▶ [WHAT IS BEING ASKED]
Scan the records below. List lines holding "import".

Code change snippets

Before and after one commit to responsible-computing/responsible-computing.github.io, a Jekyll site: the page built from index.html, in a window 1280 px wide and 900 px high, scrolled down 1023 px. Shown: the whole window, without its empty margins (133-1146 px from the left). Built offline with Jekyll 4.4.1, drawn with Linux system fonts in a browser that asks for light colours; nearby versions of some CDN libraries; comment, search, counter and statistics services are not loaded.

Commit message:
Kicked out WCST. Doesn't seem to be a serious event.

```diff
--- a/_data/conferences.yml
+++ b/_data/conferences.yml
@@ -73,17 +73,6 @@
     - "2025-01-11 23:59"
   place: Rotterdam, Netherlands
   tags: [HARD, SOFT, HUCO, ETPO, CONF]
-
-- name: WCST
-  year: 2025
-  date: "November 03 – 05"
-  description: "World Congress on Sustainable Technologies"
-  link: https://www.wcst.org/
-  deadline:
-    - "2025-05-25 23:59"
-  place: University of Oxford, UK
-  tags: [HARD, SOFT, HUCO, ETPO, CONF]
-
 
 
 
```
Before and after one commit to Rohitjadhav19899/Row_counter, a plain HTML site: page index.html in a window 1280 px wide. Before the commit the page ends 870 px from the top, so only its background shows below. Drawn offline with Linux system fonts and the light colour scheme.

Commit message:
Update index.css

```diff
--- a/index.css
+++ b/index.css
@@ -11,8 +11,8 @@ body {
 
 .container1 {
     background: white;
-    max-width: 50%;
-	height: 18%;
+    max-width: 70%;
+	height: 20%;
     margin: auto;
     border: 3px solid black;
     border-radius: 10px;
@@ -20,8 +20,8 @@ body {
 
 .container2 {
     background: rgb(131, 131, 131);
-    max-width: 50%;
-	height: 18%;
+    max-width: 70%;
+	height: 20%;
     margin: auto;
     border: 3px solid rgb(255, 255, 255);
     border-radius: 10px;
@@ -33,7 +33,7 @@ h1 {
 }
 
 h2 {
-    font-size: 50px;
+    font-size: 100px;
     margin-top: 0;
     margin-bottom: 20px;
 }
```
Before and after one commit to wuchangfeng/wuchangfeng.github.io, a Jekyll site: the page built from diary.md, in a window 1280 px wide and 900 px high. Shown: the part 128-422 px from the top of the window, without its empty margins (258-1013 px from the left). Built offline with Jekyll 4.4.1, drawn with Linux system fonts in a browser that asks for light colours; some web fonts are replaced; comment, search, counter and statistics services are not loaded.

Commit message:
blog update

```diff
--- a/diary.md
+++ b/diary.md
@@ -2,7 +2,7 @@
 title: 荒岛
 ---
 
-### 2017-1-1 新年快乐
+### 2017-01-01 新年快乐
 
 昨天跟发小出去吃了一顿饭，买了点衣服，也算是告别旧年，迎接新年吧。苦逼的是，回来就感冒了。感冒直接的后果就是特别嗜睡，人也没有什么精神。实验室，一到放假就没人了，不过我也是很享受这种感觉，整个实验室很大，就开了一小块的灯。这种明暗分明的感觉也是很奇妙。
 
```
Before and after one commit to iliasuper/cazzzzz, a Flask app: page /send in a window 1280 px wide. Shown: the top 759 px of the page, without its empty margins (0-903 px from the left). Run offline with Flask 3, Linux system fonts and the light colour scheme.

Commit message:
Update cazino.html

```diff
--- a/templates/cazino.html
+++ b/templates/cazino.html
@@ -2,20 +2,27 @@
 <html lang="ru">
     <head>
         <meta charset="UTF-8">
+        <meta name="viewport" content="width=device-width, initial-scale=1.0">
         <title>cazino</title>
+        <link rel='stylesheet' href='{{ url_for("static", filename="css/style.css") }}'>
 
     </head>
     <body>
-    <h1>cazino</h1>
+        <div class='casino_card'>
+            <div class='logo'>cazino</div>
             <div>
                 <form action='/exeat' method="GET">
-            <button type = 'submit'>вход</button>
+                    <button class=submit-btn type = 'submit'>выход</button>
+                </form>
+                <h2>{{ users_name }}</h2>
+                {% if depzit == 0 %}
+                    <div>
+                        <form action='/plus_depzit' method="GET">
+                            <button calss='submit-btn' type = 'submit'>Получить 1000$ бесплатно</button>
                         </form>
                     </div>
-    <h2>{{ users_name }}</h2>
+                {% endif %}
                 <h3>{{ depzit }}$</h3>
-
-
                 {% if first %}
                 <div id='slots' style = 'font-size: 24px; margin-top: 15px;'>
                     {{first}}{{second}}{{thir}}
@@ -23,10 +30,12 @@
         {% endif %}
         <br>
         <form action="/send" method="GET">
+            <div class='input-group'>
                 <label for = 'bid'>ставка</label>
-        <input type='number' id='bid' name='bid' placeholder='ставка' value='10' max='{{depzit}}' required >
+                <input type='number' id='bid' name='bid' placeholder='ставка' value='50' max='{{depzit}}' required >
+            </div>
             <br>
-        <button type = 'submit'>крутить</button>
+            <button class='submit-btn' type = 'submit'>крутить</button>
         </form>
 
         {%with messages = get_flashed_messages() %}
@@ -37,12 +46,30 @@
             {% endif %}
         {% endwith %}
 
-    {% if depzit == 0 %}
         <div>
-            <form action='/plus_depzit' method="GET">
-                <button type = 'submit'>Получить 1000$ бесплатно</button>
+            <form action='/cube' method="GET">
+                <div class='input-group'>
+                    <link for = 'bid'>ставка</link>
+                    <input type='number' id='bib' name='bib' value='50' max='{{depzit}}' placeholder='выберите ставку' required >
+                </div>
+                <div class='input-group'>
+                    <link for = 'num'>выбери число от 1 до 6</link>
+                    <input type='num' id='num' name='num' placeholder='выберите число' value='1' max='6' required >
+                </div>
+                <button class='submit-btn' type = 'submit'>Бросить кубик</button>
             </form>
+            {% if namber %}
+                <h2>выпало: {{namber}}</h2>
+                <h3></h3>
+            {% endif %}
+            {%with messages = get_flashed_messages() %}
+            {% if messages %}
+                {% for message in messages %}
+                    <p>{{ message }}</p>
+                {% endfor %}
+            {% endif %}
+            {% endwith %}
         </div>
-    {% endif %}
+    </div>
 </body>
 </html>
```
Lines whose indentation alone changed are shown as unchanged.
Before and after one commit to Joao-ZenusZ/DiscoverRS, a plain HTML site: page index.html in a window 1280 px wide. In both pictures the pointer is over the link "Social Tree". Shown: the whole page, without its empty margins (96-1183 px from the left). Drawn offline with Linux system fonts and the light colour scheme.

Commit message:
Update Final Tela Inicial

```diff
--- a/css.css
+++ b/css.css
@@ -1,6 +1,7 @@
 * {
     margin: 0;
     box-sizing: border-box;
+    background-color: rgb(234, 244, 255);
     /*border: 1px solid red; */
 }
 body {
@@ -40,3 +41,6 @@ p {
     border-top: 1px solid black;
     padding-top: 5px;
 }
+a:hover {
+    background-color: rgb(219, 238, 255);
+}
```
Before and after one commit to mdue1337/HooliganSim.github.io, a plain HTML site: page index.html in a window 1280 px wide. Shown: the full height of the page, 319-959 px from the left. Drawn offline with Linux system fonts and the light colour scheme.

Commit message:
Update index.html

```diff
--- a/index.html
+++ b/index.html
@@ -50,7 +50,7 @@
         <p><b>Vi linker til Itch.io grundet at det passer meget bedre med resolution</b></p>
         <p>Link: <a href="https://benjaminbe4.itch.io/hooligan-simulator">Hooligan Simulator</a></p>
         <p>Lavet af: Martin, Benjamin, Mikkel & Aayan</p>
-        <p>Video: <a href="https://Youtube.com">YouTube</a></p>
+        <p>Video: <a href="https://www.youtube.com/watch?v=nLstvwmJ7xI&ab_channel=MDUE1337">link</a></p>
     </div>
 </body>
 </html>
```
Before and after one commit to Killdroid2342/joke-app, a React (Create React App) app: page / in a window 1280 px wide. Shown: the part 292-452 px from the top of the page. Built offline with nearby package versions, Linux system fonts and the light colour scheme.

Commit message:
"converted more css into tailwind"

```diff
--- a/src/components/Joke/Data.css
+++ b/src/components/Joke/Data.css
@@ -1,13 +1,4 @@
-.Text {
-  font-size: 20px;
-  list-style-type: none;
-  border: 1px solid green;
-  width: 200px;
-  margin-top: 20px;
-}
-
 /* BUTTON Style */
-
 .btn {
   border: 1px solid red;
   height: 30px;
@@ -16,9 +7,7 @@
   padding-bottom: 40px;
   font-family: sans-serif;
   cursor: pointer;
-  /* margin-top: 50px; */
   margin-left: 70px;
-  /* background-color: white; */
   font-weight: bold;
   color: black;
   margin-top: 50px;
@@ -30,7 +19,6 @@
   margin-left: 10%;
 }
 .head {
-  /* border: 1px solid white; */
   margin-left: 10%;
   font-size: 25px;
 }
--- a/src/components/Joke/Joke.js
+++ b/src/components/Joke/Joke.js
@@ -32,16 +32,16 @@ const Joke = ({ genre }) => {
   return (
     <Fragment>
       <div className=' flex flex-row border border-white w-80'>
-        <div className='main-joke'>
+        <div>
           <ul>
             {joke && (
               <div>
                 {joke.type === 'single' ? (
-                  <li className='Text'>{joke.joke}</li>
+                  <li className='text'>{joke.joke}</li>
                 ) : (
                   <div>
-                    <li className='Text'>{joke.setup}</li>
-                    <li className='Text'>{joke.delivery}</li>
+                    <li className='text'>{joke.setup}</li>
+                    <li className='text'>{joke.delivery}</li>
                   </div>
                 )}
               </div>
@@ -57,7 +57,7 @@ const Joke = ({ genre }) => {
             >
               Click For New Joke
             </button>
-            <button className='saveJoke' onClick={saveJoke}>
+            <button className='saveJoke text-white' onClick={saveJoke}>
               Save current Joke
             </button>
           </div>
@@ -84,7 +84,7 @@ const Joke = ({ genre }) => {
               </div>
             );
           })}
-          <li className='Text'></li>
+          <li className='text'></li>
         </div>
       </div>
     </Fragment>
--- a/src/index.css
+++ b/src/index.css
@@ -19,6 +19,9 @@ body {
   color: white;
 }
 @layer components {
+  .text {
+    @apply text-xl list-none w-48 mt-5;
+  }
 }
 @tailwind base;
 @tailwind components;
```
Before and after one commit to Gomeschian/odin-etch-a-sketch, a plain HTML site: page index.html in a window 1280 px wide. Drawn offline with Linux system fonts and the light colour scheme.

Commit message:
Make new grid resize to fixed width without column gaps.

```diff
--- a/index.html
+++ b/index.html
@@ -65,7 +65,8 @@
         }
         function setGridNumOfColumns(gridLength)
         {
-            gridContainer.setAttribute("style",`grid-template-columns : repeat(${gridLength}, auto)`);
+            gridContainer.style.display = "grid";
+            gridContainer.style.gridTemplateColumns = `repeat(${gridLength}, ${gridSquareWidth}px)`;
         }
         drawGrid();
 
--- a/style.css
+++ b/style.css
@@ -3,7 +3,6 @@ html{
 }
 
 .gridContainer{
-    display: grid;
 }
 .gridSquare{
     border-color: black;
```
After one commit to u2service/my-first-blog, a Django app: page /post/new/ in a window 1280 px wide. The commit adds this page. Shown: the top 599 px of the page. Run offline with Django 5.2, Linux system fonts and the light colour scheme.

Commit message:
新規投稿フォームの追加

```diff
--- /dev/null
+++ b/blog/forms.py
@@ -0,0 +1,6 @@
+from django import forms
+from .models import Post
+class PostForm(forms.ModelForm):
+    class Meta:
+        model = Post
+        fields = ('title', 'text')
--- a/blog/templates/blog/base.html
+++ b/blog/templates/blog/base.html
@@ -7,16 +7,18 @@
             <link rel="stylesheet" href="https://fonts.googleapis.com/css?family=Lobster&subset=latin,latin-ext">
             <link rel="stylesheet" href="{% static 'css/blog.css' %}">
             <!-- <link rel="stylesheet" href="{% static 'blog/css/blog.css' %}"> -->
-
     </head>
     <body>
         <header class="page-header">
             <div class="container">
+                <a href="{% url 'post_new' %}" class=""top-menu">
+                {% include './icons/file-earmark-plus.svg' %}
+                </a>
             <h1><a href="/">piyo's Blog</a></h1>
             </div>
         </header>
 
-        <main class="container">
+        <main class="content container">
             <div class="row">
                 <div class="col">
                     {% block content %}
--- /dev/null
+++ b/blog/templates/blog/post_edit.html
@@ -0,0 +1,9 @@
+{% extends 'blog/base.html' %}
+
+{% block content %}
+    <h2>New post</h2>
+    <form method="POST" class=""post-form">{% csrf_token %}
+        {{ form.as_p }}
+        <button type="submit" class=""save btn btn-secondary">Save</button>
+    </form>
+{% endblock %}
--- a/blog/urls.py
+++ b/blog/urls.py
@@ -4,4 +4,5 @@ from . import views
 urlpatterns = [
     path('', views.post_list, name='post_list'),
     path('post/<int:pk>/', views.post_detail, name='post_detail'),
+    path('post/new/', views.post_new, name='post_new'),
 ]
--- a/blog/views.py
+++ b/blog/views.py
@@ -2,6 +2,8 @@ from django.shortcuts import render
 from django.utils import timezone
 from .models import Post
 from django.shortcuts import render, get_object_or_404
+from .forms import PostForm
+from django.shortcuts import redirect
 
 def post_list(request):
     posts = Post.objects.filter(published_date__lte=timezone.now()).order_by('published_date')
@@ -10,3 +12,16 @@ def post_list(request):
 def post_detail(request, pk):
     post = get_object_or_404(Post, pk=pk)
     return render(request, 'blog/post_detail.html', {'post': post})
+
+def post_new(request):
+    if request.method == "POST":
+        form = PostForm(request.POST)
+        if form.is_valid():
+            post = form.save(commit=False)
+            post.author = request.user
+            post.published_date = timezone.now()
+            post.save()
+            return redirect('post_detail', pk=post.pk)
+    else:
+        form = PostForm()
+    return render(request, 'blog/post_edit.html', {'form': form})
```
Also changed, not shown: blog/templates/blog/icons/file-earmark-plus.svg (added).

▶ [RESULT OF THIS EXERCISE]
+from django import forms
+from .models import Post
@@ -4,4 +4,5 @@ from . import views
@@ -2,6 +2,8 @@ from django.shortcuts import render
 from django.utils import timezone
 from .models import Post
 from django.shortcuts import render, get_object_or_404
+from .forms import PostForm
+from django.shortcuts import redirect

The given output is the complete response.